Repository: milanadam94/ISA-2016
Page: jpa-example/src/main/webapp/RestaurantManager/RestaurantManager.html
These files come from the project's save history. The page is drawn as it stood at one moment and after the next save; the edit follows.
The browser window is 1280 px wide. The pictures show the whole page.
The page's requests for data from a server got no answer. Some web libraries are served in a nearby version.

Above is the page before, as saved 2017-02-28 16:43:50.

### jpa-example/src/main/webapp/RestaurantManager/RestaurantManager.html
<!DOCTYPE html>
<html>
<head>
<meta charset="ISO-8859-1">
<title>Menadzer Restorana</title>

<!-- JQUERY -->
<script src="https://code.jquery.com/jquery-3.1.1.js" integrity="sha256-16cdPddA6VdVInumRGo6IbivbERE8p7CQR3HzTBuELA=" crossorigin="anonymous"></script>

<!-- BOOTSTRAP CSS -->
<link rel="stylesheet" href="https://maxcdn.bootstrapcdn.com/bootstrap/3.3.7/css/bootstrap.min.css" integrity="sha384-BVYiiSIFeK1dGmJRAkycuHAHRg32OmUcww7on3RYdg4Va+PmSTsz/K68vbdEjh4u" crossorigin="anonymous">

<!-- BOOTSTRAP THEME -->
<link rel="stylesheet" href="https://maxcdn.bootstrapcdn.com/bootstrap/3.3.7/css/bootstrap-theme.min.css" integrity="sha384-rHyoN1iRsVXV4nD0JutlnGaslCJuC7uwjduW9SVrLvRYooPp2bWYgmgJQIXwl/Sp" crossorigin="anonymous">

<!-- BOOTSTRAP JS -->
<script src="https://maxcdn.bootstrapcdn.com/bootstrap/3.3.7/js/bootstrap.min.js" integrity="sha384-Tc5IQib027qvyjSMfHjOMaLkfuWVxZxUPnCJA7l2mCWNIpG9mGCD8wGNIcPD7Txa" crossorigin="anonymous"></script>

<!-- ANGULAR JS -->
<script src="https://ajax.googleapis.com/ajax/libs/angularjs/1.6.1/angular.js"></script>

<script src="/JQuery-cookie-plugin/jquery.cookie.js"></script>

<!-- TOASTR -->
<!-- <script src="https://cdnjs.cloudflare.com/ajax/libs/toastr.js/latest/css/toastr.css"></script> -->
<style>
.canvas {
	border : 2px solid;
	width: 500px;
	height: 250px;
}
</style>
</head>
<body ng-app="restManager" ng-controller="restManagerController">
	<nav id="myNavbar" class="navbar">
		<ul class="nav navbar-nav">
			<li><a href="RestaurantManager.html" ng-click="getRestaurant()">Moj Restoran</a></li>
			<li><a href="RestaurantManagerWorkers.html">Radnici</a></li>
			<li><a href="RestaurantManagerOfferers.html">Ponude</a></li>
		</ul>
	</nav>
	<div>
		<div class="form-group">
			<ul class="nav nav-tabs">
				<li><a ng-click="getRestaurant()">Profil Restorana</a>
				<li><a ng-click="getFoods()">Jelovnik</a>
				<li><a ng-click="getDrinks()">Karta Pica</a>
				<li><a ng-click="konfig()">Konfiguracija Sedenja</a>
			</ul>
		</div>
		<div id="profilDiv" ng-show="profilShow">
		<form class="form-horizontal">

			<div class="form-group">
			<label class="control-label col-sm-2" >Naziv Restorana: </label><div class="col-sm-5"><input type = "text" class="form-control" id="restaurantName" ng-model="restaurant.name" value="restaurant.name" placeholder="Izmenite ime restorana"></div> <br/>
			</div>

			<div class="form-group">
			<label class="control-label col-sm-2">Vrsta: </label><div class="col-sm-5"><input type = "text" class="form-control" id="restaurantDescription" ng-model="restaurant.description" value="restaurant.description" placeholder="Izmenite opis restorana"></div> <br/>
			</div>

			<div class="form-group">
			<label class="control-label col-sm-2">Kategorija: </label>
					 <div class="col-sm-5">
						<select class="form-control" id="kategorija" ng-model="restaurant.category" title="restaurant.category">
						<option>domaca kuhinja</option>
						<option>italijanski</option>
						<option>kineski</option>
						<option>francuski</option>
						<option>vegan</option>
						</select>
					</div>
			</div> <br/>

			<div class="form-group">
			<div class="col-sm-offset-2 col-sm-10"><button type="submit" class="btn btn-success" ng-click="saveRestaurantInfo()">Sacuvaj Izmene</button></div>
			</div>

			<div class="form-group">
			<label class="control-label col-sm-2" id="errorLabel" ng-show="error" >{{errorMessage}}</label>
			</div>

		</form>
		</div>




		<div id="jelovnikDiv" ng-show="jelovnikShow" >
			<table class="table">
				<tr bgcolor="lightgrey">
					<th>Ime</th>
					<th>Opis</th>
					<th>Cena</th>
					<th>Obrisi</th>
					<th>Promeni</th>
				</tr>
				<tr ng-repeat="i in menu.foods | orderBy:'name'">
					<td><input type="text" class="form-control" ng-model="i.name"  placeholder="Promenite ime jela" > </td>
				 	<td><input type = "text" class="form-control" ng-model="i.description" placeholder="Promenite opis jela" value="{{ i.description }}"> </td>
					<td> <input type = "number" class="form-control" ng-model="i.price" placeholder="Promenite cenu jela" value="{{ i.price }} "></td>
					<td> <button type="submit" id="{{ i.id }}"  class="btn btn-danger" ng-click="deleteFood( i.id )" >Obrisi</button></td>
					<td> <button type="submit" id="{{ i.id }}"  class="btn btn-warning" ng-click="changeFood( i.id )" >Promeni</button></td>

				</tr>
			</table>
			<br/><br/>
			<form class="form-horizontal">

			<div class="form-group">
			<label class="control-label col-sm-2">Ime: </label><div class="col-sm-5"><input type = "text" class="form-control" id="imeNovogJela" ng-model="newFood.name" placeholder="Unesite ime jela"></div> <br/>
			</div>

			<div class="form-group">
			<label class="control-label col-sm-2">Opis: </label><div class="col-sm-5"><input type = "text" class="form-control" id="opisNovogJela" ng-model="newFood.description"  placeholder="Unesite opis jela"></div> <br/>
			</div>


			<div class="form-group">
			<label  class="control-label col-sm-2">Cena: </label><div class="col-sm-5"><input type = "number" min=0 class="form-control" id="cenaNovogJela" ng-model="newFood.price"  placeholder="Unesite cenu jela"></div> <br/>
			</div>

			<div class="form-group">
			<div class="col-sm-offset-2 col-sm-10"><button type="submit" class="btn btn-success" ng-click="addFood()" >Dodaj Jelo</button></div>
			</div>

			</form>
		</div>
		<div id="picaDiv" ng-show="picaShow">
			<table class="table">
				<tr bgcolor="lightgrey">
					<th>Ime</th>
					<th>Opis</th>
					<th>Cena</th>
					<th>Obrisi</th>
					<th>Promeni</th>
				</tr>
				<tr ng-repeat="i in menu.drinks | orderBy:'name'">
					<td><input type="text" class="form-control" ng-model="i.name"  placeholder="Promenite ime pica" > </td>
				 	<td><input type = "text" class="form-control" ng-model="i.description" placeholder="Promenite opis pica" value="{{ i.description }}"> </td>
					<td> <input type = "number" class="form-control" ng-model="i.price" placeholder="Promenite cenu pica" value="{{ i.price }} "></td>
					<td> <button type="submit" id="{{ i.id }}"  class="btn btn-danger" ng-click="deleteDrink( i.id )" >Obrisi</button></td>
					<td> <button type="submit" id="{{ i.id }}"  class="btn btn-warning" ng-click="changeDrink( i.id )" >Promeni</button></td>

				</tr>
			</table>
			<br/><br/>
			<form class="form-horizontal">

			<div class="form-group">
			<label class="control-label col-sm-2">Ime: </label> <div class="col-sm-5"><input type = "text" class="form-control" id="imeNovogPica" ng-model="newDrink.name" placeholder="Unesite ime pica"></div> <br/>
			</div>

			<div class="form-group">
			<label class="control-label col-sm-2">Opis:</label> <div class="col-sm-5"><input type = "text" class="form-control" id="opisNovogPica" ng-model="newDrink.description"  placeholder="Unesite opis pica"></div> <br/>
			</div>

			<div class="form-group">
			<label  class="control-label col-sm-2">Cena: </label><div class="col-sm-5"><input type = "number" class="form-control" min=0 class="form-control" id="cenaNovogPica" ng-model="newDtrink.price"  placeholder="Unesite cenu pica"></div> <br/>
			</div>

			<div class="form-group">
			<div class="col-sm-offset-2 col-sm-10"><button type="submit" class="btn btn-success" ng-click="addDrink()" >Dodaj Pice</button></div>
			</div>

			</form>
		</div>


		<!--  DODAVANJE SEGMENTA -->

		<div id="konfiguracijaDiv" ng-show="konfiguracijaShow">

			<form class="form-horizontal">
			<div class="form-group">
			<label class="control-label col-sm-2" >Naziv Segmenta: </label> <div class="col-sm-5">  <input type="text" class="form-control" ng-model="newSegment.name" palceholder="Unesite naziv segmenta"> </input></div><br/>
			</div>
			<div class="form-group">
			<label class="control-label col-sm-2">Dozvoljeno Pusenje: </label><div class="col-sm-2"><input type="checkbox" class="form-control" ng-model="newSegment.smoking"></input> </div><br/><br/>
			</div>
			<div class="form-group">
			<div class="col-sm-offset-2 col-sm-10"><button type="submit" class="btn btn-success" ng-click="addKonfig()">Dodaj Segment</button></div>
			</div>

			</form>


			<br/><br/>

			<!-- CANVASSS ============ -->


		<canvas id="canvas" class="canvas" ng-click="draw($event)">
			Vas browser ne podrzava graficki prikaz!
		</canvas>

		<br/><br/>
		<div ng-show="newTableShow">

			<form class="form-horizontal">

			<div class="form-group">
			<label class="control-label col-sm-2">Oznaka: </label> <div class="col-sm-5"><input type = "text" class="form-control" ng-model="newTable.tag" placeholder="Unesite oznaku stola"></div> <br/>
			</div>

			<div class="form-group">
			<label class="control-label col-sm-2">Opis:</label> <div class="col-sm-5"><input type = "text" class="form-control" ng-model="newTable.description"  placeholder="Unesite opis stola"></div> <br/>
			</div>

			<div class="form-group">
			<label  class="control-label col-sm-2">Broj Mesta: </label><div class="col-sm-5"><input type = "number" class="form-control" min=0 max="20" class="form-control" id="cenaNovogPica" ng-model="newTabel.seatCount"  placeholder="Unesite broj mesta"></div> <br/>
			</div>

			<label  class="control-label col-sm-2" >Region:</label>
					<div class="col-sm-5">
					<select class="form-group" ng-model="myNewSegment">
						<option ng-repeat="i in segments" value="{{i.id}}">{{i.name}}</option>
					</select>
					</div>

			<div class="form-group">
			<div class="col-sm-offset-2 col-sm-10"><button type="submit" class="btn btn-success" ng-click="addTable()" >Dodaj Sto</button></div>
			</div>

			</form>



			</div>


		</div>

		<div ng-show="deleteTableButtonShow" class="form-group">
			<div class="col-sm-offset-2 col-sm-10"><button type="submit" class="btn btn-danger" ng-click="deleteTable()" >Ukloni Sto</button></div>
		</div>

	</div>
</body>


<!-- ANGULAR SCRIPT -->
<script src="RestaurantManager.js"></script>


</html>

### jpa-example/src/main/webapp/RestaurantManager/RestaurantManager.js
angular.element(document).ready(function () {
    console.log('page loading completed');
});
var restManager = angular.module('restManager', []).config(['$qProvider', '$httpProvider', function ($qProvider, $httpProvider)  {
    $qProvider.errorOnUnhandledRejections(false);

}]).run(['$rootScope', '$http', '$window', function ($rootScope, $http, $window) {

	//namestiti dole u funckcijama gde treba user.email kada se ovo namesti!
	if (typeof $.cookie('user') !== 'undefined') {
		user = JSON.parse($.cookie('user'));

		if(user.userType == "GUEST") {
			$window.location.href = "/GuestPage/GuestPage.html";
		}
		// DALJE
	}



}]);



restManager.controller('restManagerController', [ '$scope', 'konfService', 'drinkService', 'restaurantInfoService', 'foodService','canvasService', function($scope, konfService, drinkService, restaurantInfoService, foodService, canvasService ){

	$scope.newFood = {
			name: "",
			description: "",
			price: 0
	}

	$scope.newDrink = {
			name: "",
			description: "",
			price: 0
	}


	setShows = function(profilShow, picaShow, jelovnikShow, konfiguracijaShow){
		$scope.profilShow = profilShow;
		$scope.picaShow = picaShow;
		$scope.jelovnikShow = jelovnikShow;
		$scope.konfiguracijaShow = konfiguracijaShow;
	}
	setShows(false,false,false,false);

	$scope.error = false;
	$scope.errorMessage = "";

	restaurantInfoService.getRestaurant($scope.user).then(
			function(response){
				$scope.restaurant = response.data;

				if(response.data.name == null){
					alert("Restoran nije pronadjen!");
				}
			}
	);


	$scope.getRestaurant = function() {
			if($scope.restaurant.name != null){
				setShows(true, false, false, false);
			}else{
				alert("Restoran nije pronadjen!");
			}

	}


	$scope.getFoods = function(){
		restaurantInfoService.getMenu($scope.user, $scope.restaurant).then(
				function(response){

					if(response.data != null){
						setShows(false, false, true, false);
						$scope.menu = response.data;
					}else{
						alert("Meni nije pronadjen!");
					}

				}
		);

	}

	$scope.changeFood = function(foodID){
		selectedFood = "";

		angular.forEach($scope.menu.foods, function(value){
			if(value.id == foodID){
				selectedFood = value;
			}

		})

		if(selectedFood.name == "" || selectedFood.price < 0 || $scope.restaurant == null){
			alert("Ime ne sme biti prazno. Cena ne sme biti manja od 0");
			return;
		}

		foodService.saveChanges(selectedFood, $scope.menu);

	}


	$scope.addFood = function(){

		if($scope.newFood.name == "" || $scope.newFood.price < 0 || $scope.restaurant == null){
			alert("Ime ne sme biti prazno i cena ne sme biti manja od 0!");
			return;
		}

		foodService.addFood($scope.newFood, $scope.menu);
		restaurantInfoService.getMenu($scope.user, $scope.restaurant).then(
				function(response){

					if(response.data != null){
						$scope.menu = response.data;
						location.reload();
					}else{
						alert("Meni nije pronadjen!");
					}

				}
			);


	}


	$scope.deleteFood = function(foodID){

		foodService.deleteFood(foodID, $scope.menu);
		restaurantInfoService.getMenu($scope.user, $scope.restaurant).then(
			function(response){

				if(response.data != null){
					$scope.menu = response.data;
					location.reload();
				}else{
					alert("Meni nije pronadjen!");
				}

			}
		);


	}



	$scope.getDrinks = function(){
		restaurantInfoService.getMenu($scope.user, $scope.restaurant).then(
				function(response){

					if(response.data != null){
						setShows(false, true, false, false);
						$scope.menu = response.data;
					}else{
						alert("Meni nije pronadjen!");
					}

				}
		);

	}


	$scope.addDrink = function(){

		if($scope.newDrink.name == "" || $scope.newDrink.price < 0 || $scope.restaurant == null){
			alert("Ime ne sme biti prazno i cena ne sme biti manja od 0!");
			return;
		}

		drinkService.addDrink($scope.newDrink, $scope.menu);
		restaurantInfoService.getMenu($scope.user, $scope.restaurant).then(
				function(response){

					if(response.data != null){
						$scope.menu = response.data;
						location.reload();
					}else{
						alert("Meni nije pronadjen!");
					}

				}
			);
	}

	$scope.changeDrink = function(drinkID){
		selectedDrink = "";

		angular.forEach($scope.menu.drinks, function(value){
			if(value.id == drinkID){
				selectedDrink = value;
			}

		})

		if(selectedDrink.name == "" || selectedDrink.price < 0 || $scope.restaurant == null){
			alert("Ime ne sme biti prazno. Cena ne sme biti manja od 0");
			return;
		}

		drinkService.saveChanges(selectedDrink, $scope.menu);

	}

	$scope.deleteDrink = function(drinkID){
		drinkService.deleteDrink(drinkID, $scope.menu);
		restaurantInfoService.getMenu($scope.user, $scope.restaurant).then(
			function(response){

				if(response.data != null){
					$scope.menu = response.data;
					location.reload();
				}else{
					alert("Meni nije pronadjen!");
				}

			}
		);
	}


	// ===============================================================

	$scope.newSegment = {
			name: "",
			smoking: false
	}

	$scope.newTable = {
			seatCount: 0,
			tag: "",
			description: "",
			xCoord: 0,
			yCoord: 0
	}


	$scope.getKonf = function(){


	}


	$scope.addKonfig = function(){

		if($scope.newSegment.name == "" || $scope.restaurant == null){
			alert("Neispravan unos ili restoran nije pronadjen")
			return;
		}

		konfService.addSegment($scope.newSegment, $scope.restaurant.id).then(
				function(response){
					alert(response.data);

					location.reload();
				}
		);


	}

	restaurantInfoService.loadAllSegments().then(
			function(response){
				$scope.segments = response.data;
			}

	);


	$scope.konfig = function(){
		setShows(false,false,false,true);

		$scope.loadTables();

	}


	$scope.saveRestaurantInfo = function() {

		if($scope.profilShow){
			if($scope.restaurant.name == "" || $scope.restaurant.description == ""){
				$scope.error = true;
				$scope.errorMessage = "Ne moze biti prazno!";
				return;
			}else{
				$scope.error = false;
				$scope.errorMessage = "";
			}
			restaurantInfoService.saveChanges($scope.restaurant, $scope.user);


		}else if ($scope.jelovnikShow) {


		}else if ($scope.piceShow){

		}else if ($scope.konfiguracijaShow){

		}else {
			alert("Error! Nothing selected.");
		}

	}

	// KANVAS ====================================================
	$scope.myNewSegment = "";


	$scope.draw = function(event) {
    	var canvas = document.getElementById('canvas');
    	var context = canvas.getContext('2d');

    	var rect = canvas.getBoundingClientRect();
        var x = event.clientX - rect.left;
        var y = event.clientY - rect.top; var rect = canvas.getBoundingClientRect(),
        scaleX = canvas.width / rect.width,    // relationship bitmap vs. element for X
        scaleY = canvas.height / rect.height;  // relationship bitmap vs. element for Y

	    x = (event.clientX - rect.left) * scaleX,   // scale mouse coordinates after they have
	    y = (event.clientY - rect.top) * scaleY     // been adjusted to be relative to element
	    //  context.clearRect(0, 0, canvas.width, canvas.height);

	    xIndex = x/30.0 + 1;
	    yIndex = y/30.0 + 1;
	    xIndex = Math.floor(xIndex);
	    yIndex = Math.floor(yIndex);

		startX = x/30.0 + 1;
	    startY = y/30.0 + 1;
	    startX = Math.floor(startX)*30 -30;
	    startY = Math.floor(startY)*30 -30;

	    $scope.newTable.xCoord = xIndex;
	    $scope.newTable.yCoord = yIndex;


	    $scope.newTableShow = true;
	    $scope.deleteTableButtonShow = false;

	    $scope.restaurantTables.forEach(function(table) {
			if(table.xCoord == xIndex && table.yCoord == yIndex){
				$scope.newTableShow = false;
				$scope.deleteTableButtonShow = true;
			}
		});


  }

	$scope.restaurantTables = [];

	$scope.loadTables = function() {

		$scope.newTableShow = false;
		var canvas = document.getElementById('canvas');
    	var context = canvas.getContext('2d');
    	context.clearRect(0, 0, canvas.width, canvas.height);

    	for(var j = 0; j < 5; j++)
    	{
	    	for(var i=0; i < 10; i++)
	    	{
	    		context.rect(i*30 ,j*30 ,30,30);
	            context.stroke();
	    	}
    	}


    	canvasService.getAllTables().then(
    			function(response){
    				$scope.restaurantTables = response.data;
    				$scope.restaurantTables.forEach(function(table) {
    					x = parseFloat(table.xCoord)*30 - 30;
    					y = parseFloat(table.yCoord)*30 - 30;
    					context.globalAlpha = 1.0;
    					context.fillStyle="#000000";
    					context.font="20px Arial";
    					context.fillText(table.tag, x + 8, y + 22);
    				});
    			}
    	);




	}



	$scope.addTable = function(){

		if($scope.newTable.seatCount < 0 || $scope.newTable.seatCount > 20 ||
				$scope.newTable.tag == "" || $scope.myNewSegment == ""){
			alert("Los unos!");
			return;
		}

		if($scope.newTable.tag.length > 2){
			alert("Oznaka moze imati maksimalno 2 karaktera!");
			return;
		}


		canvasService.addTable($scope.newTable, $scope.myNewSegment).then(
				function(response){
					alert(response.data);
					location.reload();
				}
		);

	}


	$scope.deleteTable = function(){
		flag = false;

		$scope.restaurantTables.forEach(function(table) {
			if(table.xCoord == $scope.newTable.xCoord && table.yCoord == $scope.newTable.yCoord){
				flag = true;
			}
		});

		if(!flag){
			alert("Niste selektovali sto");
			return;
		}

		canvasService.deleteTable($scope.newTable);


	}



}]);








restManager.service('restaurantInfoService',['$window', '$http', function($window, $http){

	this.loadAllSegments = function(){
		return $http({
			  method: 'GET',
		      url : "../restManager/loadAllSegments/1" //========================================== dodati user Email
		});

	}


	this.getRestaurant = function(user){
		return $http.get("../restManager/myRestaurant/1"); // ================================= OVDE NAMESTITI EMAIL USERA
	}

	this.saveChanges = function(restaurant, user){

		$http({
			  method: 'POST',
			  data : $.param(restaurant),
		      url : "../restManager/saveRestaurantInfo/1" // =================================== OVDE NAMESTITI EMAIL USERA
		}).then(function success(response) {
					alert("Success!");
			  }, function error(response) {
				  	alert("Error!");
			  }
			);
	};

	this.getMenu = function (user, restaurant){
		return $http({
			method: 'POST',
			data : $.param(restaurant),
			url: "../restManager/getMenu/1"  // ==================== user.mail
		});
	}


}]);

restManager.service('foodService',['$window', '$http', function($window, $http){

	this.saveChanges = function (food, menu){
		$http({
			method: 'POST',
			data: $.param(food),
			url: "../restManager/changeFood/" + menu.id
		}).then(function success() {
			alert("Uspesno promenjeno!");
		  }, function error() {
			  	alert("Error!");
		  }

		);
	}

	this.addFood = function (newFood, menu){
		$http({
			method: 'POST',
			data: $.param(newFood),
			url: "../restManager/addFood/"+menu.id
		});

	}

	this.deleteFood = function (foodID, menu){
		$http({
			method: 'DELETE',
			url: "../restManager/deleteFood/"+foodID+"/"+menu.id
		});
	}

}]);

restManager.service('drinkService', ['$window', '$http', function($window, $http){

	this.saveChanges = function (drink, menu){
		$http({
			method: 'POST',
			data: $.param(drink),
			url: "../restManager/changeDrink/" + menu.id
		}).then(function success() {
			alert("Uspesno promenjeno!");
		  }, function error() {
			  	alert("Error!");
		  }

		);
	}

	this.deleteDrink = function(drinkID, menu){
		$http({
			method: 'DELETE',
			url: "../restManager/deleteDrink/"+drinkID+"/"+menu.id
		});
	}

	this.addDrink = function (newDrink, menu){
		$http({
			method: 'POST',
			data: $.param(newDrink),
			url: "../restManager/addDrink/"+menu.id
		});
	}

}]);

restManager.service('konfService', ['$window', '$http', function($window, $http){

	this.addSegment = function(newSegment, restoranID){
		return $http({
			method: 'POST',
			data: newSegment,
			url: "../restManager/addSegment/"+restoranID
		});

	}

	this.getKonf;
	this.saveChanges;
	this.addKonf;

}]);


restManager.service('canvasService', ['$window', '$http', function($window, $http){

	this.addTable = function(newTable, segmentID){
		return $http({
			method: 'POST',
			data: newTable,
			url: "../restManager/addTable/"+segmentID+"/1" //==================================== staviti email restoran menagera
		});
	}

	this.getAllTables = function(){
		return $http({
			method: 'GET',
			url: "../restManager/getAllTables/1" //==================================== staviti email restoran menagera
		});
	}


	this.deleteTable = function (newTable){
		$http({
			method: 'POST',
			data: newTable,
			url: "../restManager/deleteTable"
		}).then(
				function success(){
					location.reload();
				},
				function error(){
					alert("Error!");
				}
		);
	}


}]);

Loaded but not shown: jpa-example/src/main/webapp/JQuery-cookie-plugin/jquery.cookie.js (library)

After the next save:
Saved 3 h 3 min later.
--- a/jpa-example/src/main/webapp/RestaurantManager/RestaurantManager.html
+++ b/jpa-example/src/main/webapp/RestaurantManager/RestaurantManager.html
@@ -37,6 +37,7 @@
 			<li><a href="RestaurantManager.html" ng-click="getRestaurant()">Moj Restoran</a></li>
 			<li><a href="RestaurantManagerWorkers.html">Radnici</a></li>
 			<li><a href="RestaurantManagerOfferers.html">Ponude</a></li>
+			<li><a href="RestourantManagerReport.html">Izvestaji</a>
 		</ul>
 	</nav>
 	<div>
◆ ◆ ◆
### [Requirement]
Take the lines from the first line of the listing up to and including the line with "<!-- ANGULAR JS -->" and give them again exactly.

### [Result below]
Repository: milanadam94/ISA-2016
Page: jpa-example/src/main/webapp/RestaurantManager/RestaurantManager.html
These files come from the project's save history. The page is drawn as it stood at one moment and after the next save; the edit follows.
The browser window is 1280 px wide. The pictures show the whole page.
The page's requests for data from a server got no answer. Some web libraries are served in a nearby version.

Above is the page before, as saved 2017-02-28 16:43:50.

### jpa-example/src/main/webapp/RestaurantManager/RestaurantManager.html
<!DOCTYPE html>
<html>
<head>
<meta charset="ISO-8859-1">
<title>Menadzer Restorana</title>

<!-- JQUERY -->
<script src="https://code.jquery.com/jquery-3.1.1.js" integrity="sha256-16cdPddA6VdVInumRGo6IbivbERE8p7CQR3HzTBuELA=" crossorigin="anonymous"></script>

<!-- BOOTSTRAP CSS -->
<link rel="stylesheet" href="https://maxcdn.bootstrapcdn.com/bootstrap/3.3.7/css/bootstrap.min.css" integrity="sha384-BVYiiSIFeK1dGmJRAkycuHAHRg32OmUcww7on3RYdg4Va+PmSTsz/K68vbdEjh4u" crossorigin="anonymous">

<!-- BOOTSTRAP THEME -->
<link rel="stylesheet" href="https://maxcdn.bootstrapcdn.com/bootstrap/3.3.7/css/bootstrap-theme.min.css" integrity="sha384-rHyoN1iRsVXV4nD0JutlnGaslCJuC7uwjduW9SVrLvRYooPp2bWYgmgJQIXwl/Sp" crossorigin="anonymous">

<!-- BOOTSTRAP JS -->
<script src="https://maxcdn.bootstrapcdn.com/bootstrap/3.3.7/js/bootstrap.min.js" integrity="sha384-Tc5IQib027qvyjSMfHjOMaLkfuWVxZxUPnCJA7l2mCWNIpG9mGCD8wGNIcPD7Txa" crossorigin="anonymous"></script>

<!-- ANGULAR JS -->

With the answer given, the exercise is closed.